DataSheet_2_Double-Locking Mechanism of Self-Compatibility in Arabidopsis thaliana: The Synergistic Effect of Transcriptional Depression and Disruption of Coding Region in the Male Specificity Gene.pdf
Self-compatibility in Arabidopsis thaliana represents the relatively recent disruption of ancestral obligate cross pollination, recognized as one of the prevalent evolutionary pathways in flowering plants, as noted by Darwin. Our previous study found that inversion of the male specificity gene (SP11/SCR) disrupted self-incompatibility, which was restored by overexpressing the SCR with the reversed inversion. However, SCR in A. thaliana has other mutations aside from the pivotal inversion, in both promoter and coding regions, with probable effects on transcriptional regulation. To examine the functional consequences of these mutations, we conducted reciprocal introductions of native promoters and downstream sequences from orthologous loci of self-compatible A. thaliana and self-incompatible A. halleri. Use of this inter-species pair enabled us to expand the scope of the analysis to transcriptional regulation and deletion in the intron, in addition to inversion in the native genomic background. Initial analysis revealed that A. thaliana has a significantly lower basal expression level of SCR transcripts in the critical reproductive stage compared to that of A. halleri, suggesting that the promoter was attenuated in inducing transcription in A. thaliana. However, in reciprocal transgenic experiments, this A. thaliana promoter was able to restore partial function if coupled with the functional A. halleri coding sequence, despite extensive alterations due to the self-compatible mode of reproduction in A. thaliana.

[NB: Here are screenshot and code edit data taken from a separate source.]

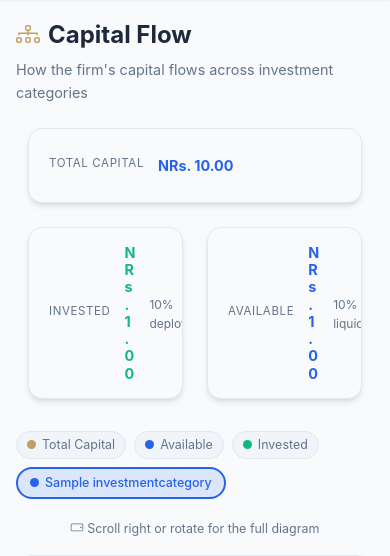
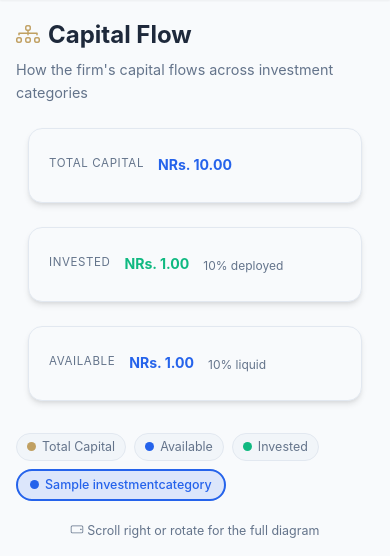
Before and after one commit to Nayan-Bakhadyo/fund_management_system, a Django app: page /portfolio_sankey/ in a window 390 px wide. Shown: the part 75-631 px from the top of the page. Run offline with Django 4.2, Linux system fonts and the light colour scheme; a user stored in the database is signed in; tables that the repository leaves empty hold one stand-in row (values such as "Sample post"); some libraries are stand-ins or nearby versions.

Commit message:
Fix Capital Flow mobile layout: stack all stat cards, strip decimal places
- All three stat cards now col-12 on mobile (col-sm-4 on sm+) so numbers have
  full width and never need to wrap
- Use floatformat:0 before indian_format to remove unnecessary decimal places
  (e.g. '2,92,304' instead of '2,92,303.91')

Co-Authored-By: Claude Sonnet 4.6 <noreply@anthropic.com>

```diff
--- a/mainapp/templates/mainapp/portfolio_sankey.html
+++ b/mainapp/templates/mainapp/portfolio_sankey.html
@@ -30,7 +30,12 @@
         .stat-value {
             font-size: clamp(.9rem, 3.5vw, 1.25rem);
             font-weight: 700;
-            word-break: break-word;
+            white-space: nowrap;
+            overflow: hidden;
+            text-overflow: ellipsis;
+        }
+        @media (max-width: 400px) {
+            .stat-value { font-size: .88rem; }
         }
         .stat-pct { font-size:.75rem; color:var(--text-secondary); margin-top:2px; }
 
@@ -110,20 +115,20 @@
                 <div class="col-12 col-sm-4">
                     <div class="stat-card">
                         <div class="stat-label">Total Capital</div>
-                        <div class="stat-value" style="color:var(--primary-color);">NRs. {{ total_capital|indian_format }}</div>
+                        <div class="stat-value" style="color:var(--primary-color);">NRs. {{ total_capital|floatformat:0|indian_format }}</div>
                     </div>
                 </div>
-                <div class="col-6 col-sm-4">
+                <div class="col-12 col-sm-4">
                     <div class="stat-card">
                         <div class="stat-label">Invested</div>
-                        <div class="stat-value" style="color:#10b981;">NRs. {{ invested_capital|indian_format }}</div>
+                        <div class="stat-value" style="color:#10b981;">NRs. {{ invested_capital|floatformat:0|indian_format }}</div>
                         {% if total_capital > 0 %}<div class="stat-pct">{% widthratio invested_capital total_capital 100 %}% deployed</div>{% endif %}
                     </div>
                 </div>
-                <div class="col-6 col-sm-4">
+                <div class="col-12 col-sm-4">
                     <div class="stat-card">
                         <div class="stat-label">Available</div>
-                        <div class="stat-value" style="color:#2563eb;">NRs. {{ available_capital|indian_format }}</div>
+                        <div class="stat-value" style="color:#2563eb;">NRs. {{ available_capital|floatformat:0|indian_format }}</div>
                         {% if total_capital > 0 %}<div class="stat-pct">{% widthratio available_capital total_capital 100 %}% liquid</div>{% endif %}
                     </div>
                 </div>
```
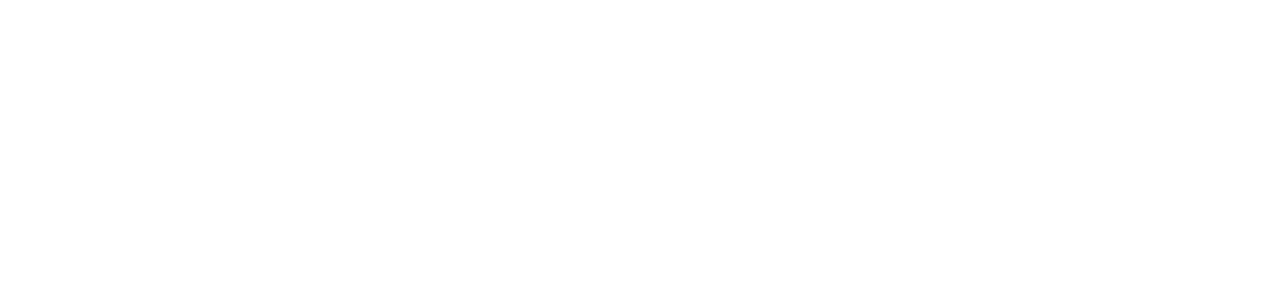
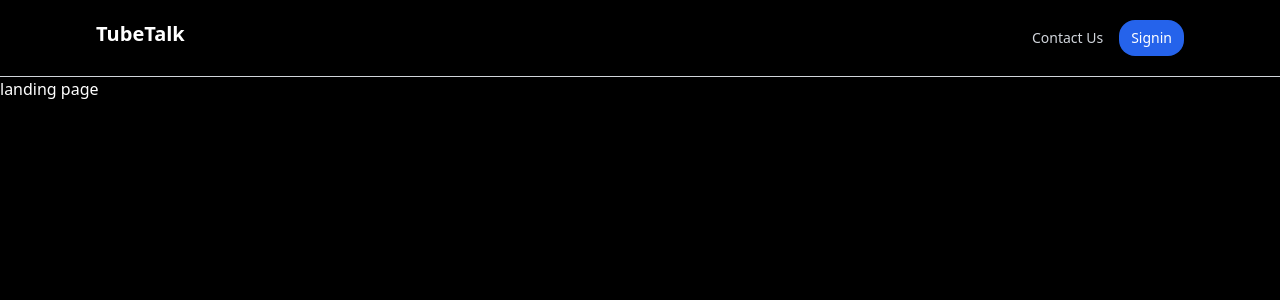
Before and after one commit to karsh0/video-chat, a React (Vite) app in the folder frontend/: page / in a window 1280 px wide. Before the commit this address had no page. Shown: the top 300 px of the page. Built offline with nearby package versions, Linux system fonts and the light colour scheme.

Commit message:
Adding landing page

```diff
--- a/frontend/src/App.tsx
+++ b/frontend/src/App.tsx
@@ -3,11 +3,13 @@
 import Signup from "./pages/Signup"
 import Signin from "./pages/Signin"
 import Stream from "./pages/Stream"
+import Landing from "./pages/Landing"
 
 function App() {
   return (
     <BrowserRouter>
     <Routes>
+        <Route path="/" element={<Landing/>}/>
         <Route path="/signup" element={<Signup/>}/>
         <Route path="/signin" element={<Signin/>}/>
         <Route path="/stream" element={<Stream/>}/>
--- a/frontend/src/components/stream/Queue.tsx
+++ b/frontend/src/components/stream/Queue.tsx
@@ -1,20 +1,7 @@
 import { useEffect, useRef, useState } from "react";
 import { Button } from "../ui/button";
-import {
-  Dialog,
-  DialogContent,
-  DialogDescription,
-  DialogHeader,
-  DialogTitle,
-  DialogTrigger,
-} from "@/components/ui/dialog";
-import { Input } from "../ui/input";
-import axios from "axios";
-import { BACKEND_URL } from "@/lib/config";
-
 
 export default function Queue({videos, setVideos}:{videos:any, setVideos:any}) {
-  const urlRef = useRef<HTMLInputElement | null>(null);
 
   function getYouTubeVideoId(url: string) {
     const match = url.match(/[?&]v=([^&]+)/);
@@ -28,27 +15,6 @@
       : "/fallback-thumbnail.jpg";
   }
 
-  async function addHandler(event: React.FormEvent) {
-    event.preventDefault();
-    const videoUrl = urlRef.current?.value;
-    if (!videoUrl) return;
-
-    try {
-      const res = await axios.post(
-        `${BACKEND_URL}/video`,
-        { url: videoUrl },
-        { headers: { Authorization: `Bearer ${localStorage.getItem("token")}` } }
-      );
-
-      console.log(res);
-
-      setVideos((prev) => [...prev, res.data.video]);
-      if (urlRef.current) urlRef.current.value = "";
-
-    } catch (error) {
-      console.error("Error adding video:", error);
-    }
-  }
 
   return (
     <div className="w-72">
@@ -66,21 +32,7 @@
           <p>No videos in the queue</p>
         )}
 
-        <Dialog>
-          <DialogTrigger className="bg-white text-black font-semibold rounded-md px-3 py-2 w-full">
-            Add video
-          </DialogTrigger>
-          <DialogContent className="w-96">
-            <DialogHeader>
-              <DialogTitle>Add your favorites in Queue</DialogTitle>
-              <DialogDescription>This action cannot be undone.</DialogDescription>
-              <form onSubmit={addHandler}>
-                <Input ref={urlRef} placeholder="Enter YouTube video URL" />
-                <Button type="submit">Add</Button>
-              </form>
-            </DialogHeader>
-          </DialogContent>
-        </Dialog>
+
       </div>
     </div>
   );
--- a/frontend/src/components/stream/Video.tsx
+++ b/frontend/src/components/stream/Video.tsx
@@ -1,25 +1,78 @@
-import { useState } from "react";
+import { useRef, useState } from "react";
 import { Button } from "../ui/button";
+import {
+  Dialog,
+  DialogContent,
+  DialogDescription,
+  DialogHeader,
+  DialogTitle,
+  DialogTrigger,
+} from "@/components/ui/dialog";
+import { Input } from "../ui/input";
+import axios from "axios";
+import { BACKEND_URL } from "@/lib/config";
+
+
 
 export default function Video({videos, setVideos}:{videos:any, setVideos:any}){
     const [videoId, setVideoId] = useState('KCQEJZLD0pI')
+  const urlRef = useRef<HTMLInputElement | null>(null);
+
 
     function getYouTubeVideoId(url: string) {
         const match = url.match(/[?&]v=([^&]+)/);
         return match ? match[1] : null;
       }
 
+
+  async function addHandler(event: React.FormEvent) {
+    event.preventDefault();
+    const videoUrl = urlRef.current?.value;
+    if (!videoUrl) return;
+
+    try {
+      const res = await axios.post(
+        `${BACKEND_URL}/video`,
+        { url: videoUrl },
+        { headers: { Authorization: `Bearer ${localStorage.getItem("token")}` } }
+      );
+
+      console.log(res);
+
+      setVideos((prev) => [...prev, res.data.video]);
+      if (urlRef.current) urlRef.current.value = "";
+
+    } catch (error) {
+      console.error("Error adding video:", error);
+    }
+  }
     function nextHandler(){
         const nextVideoId = getYouTubeVideoId(videos[0].url);
         console.log(videos[0])
         setVideoId(nextVideoId)
-        videos.shift()
+        videos.shift()  //FIX
     }
 
     return <div className="p-5">
         <iframe width="600" height="400"
         src={`https://www.youtube.com/embed/${videoId}` || ""}>
         </iframe>
+
+        <Dialog>
+          <DialogTrigger className="bg-white text-black font-semibold rounded-md px-2 py-1">
+            Add video
+          </DialogTrigger>
+          <DialogContent className="w-96">
+            <DialogHeader>
+              <DialogTitle>Add your favorites in Queue</DialogTitle>
+              <DialogDescription>This action cannot be undone.</DialogDescription>
+              <form onSubmit={addHandler}>
+                <Input ref={urlRef} placeholder="Enter YouTube video URL" />
+                <Button type="submit">Add</Button>
+              </form>
+            </DialogHeader>
+          </DialogContent>
+        </Dialog>
         <Button onClick={nextHandler}>Play Next</Button>
     </div>
 }
--- /dev/null
+++ b/frontend/src/components/ui/Navbar.tsx
@@ -0,0 +1,13 @@
+import { Link } from "react-router-dom";
+
+export default function Navbar(){
+    return <div className="flex justify-between px-24 py-5 w-full border-b-[1px] border-gray-300">
+        <div className="text-xl font-semibold">
+            TubeTalk
+        </div>
+        <div className="flex gap-4 items-center">
+            <span className="text-sm text-gray-300">Contact Us</span>
+            <div className="bg-blue-600 px-3 py-2 rounded-2xl text-sm"><Link to={'/signin'}>Signin</Link></div>
+        </div>
+    </div>
+}
--- a/frontend/src/components/ui/button.tsx
+++ b/frontend/src/components/ui/button.tsx
@@ -10,7 +10,7 @@
     variants: {
       variant: {
         default:
-          "bg-primary text-primary-foreground shadow hover:bg-primary/90",
+          "bg-blue-600 text-primary-foreground shadow hover:bg-primary/90",
         destructive:
           "bg-destructive text-destructive-foreground shadow-sm hover:bg-destructive/90",
         outline:
--- /dev/null
+++ b/frontend/src/pages/Landing.tsx
@@ -0,0 +1,8 @@
+import Navbar from "@/components/ui/Navbar";
+
+export default function Landing(){
+    return <div className="m-w-screen h-screen bg-black text-white">
+        <Navbar/>
+        landing page
+    </div>
+}
--- a/frontend/src/pages/Signin.tsx
+++ b/frontend/src/pages/Signin.tsx
@@ -45,10 +45,10 @@
 
     return (
     <div className="flex flex-col items-center justify-center min-h-svh bg-black">
-    <Card className="w-[350px]">
+    <Card className="w-72 bg-black border rounded-2xl text-white">
       <CardHeader>
-        <CardTitle className="text-xl font-bold">Video Chat</CardTitle>
-        <CardDescription>Watch youtube videos together and have fun.</CardDescription>
+        <CardTitle className="text-xl font-bold">Welcome back</CardTitle>
+        <CardDescription className="text-gray-300">Please enter your details to signin</CardDescription>
       </CardHeader>
       <CardContent>
         <form>
@@ -61,7 +61,6 @@
               <Label htmlFor="password">Password</Label>
               <Input id="password" placeholder="Enter password" ref={passwordRef}/>
             </div>
-
           </div>
         </form>
       </CardContent>
```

This represents a synergistic effect of the promoter and the inversion resulting in fixation of self-compatibility, primarily enforced by disruption of SCR. Our findings elucidate the functional and evolutionary context of the historical transition in A. thaliana thus contributing to the understanding of the molecular events leading to development of self-compatibility.